INFORMATION Block Start

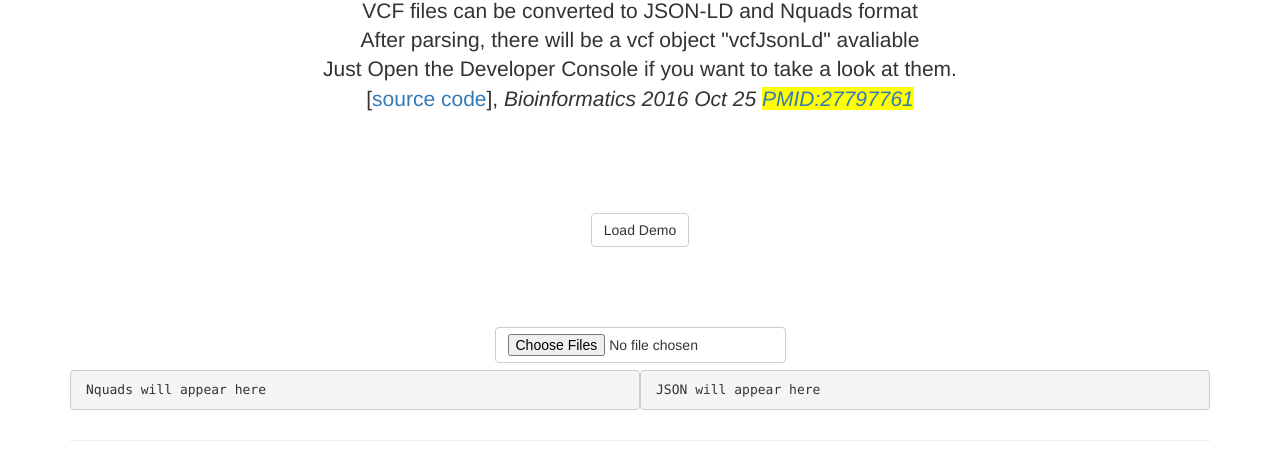
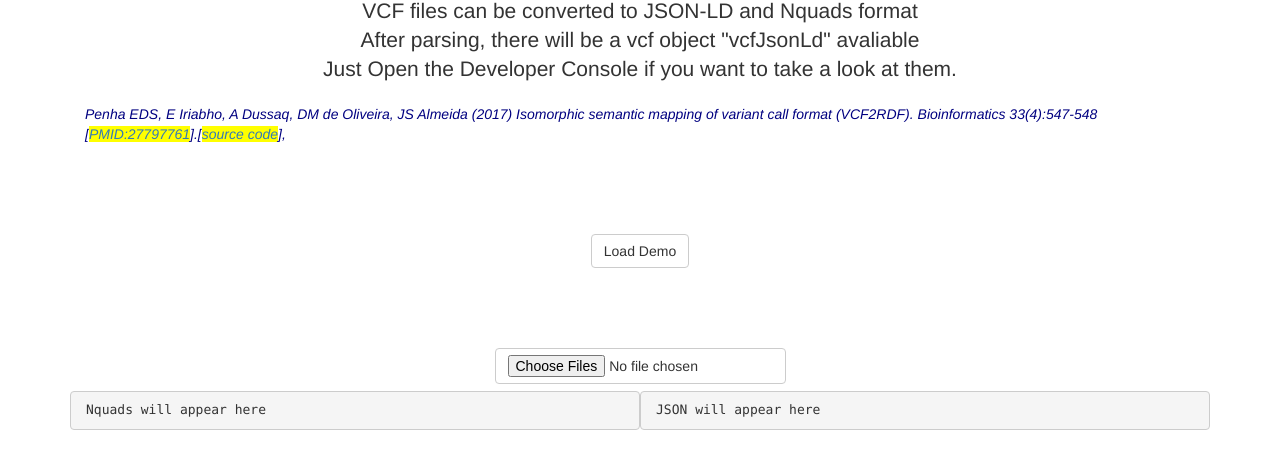
Before and after one commit to ibl/VCFr, a plain HTML site: page index.html in a window 1280 px wide. Shown: the part 164-622 px from the top of the page. Drawn offline with Linux system fonts and the light colour scheme; a script that the page names is missing.

Commit message:
manuscript reference corrected

```diff
--- a/index.html
+++ b/index.html
@@ -59,7 +59,7 @@
 		<p class="lead">VCF files can be converted to JSON-LD and Nquads format<br>
 		After parsing, there will be a vcf object "vcfJsonLd" avaliable<br>
 		Just Open the Developer Console if you want to take a look at them.<br>
-		[<a href="http://github.com/ibl/vcfr">source code</a>],<i> Bioinformatics 2016 Oct 25 <a href="https://www.ncbi.nlm.nih.gov/pubmed/27797761" target="_blank" style="background-color:yellow">PMID:27797761</a></i>
+		<p id="manuscript" style="color:navy" align="left"><i> Penha EDS, E Iriabho, A Dussaq, DM de Oliveira, JS Almeida (2017) Isomorphic semantic mapping of variant call format (VCF2RDF). Bioinformatics 33(4):547-548 [<a href="https://www.ncbi.nlm.nih.gov/pubmed/27797761" target="_blank" style="background-color:yellow">PMID:27797761</a>].[<a href="http://github.com/ibl/vcfr" target="_blank" style="background-color:yellow">source code</a>],</i></p>
 		</p>
 	    </div>
 
```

INFORMATION Block End

**PROBLEM DETAILS:** Your answer should be an exact copy of the entries above, with no images included.

**ANSWER FOR THIS EXERCISE:**
Before and after one commit to ibl/VCFr, a plain HTML site: page index.html in a window 1280 px wide. Shown: the part 164-622 px from the top of the page. Drawn offline with Linux system fonts and the light colour scheme; a script that the page names is missing.

Commit message:
manuscript reference corrected

```diff
--- a/index.html
+++ b/index.html
@@ -59,7 +59,7 @@
 		<p class="lead">VCF files can be converted to JSON-LD and Nquads format<br>
 		After parsing, there will be a vcf object "vcfJsonLd" avaliable<br>
 		Just Open the Developer Console if you want to take a look at them.<br>
-		[<a href="http://github.com/ibl/vcfr">source code</a>],<i> Bioinformatics 2016 Oct 25 <a href="https://www.ncbi.nlm.nih.gov/pubmed/27797761" target="_blank" style="background-color:yellow">PMID:27797761</a></i>
+		<p id="manuscript" style="color:navy" align="left"><i> Penha EDS, E Iriabho, A Dussaq, DM de Oliveira, JS Almeida (2017) Isomorphic semantic mapping of variant call format (VCF2RDF). Bioinformatics 33(4):547-548 [<a href="https://www.ncbi.nlm.nih.gov/pubmed/27797761" target="_blank" style="background-color:yellow">PMID:27797761</a>].[<a href="http://github.com/ibl/vcfr" target="_blank" style="background-color:yellow">source code</a>],</i></p>
 		</p>
 	    </div>
 
```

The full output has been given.